Though the Polish prime minister did not state which specific brands have been affected, French businesses like Leroy Merlin, a home improvement chain, and Auchan, a grocery chain, have both been facing boycott campaigns against them.
Local entities have also taken action against some of the brands. Polskie Radio, a state-backed broadcaster, has stopped airing Leroy Merlin’s commercials. Poland’s biggest private television network TVN is suspending a sponsorship agreement it had with the French company.
Leroy Merlin shut down the six stores it operated in Ukraine after the war began. However, its 112 stores in Russia continue to operate and the company has not indicated any plans to shut them down. Leroy Merlin’s outlet in the Retroville mall in Kyiv recently suffered damage after the mall was bombed by Russia.
The company’s Ukrainian workers had signed a petition in February, asking for withdrawal from Russia. The brand eventually crippled communication within its Ukrainian unit by cutting off employees’ internal Gmail accounts, according to The New York Times
Ukrainian Prime Minister Volodymyr Zelenskyy asked
French companies like Leroy Merlin, Auchan, Renault, etc. to leave the Russian market and stop being “sponsors of the Russian war machine” in his speech at the French National Assembly on March 23.
Philippe Zimmermann, director general of Adeo, the parent company of Leroy Merlin, responded to the Ukrainian PM’s demands by stating that he was “hurt” by the comments. “This [kind of discourse] can endanger our employees,” he said

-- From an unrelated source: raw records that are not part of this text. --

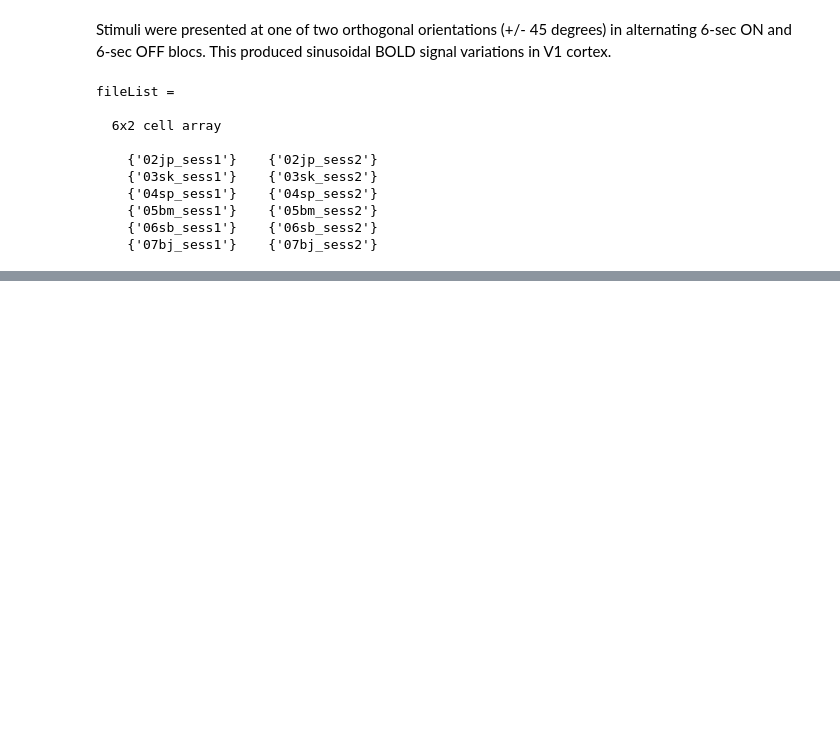
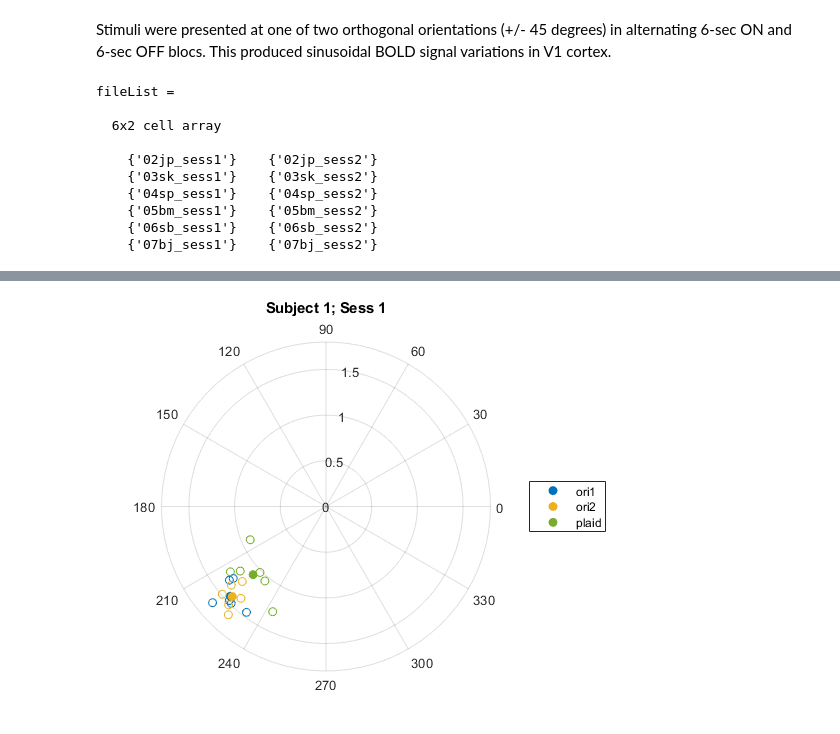
Before and after one commit to Proulx-S/HRdelay, a Jupyter notebook: neuroimaging/DecodingHR.ipynb, the cells around one changed output, grey strips where cells are left out. Drawn from its saved outputs; the diff is of its cells as text; code cells hidden in the pictures; blank space fills up the shorter version.

Commit message:
Some exploration then settling on averaging in cartesian space as much as possible

```diff
--- a/neuroimaging/DecodingHR.ipynb
+++ b/neuroimaging/DecodingHR.ipynb
@@ -11,6 +11,7 @@ I am therefore constructing this documentation backward, from the highly process
 Stimuli were presented at one of two orthogonal orientations (+/- 45 degrees) in alternating 6-sec ON and 6-sec OFF blocs. This produced sinusoidal BOLD signal variations in V1 cortex.
 # %%
 clear all
+dataLevel = 'z';
 dataDir = 'C:\Users\sebas\OneDrive - McGill University\McGill\work\projects\170210_HRdecoding\C_processing';
 fileList = {'02jp_sess1' '03sk_sess1' '04sp_sess1' '05bm_sess1' '06sb_sess1' '07bj_sess1';...
             '02jp_sess2' '03sk_sess2' '04sp_sess2' '05bm_sess2' '06sb_sess2' '07bj_sess2'}';
@@ -130,0 +30,4 @@ F =
+# %%
+% Load complex numbers representing the sinusoidal response in a cartesian space
+data = loadData(dataLevel,dataDir,fileList)
+data.ori1
@@ -130,0 +54,4 @@ F =
+# %%
+% Average voxels in cartesian space
+dataP = avVox(data);
+dataP.ori1
@@ -130,0 +69,9 @@ F =
+# %%
+% Plot single subjects
+plotSubj(dataP,1,1);
+% for subjInd = 1:6
+%     plotSubj(dataP,subjInd,1,rLim);
+%     plotSubj(dataP,subjInd,2,rLim);
+% end
+# %% [output]
+[figure, added]
```
Also changed, not shown: parts of 11 cells of this notebook, 10 other files.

to local French newspaper La Voix du Nord.
Meanwhile, Russia is looking to countries like China, India, Turkey, and Iran to compensate for the loss of western retail companies. The Russian Council of Shopping Centers is negotiating with the four nations to decide on alternatives to Western brands.
“A list of foreign companies that have temporarily ceased operations in Russia was sent to them so that appropriate equivalents can be found,” the organization said
in a statement. “Over time this will help supplement or completely replace goods of the defunct brands with ones of a similar quality and design.”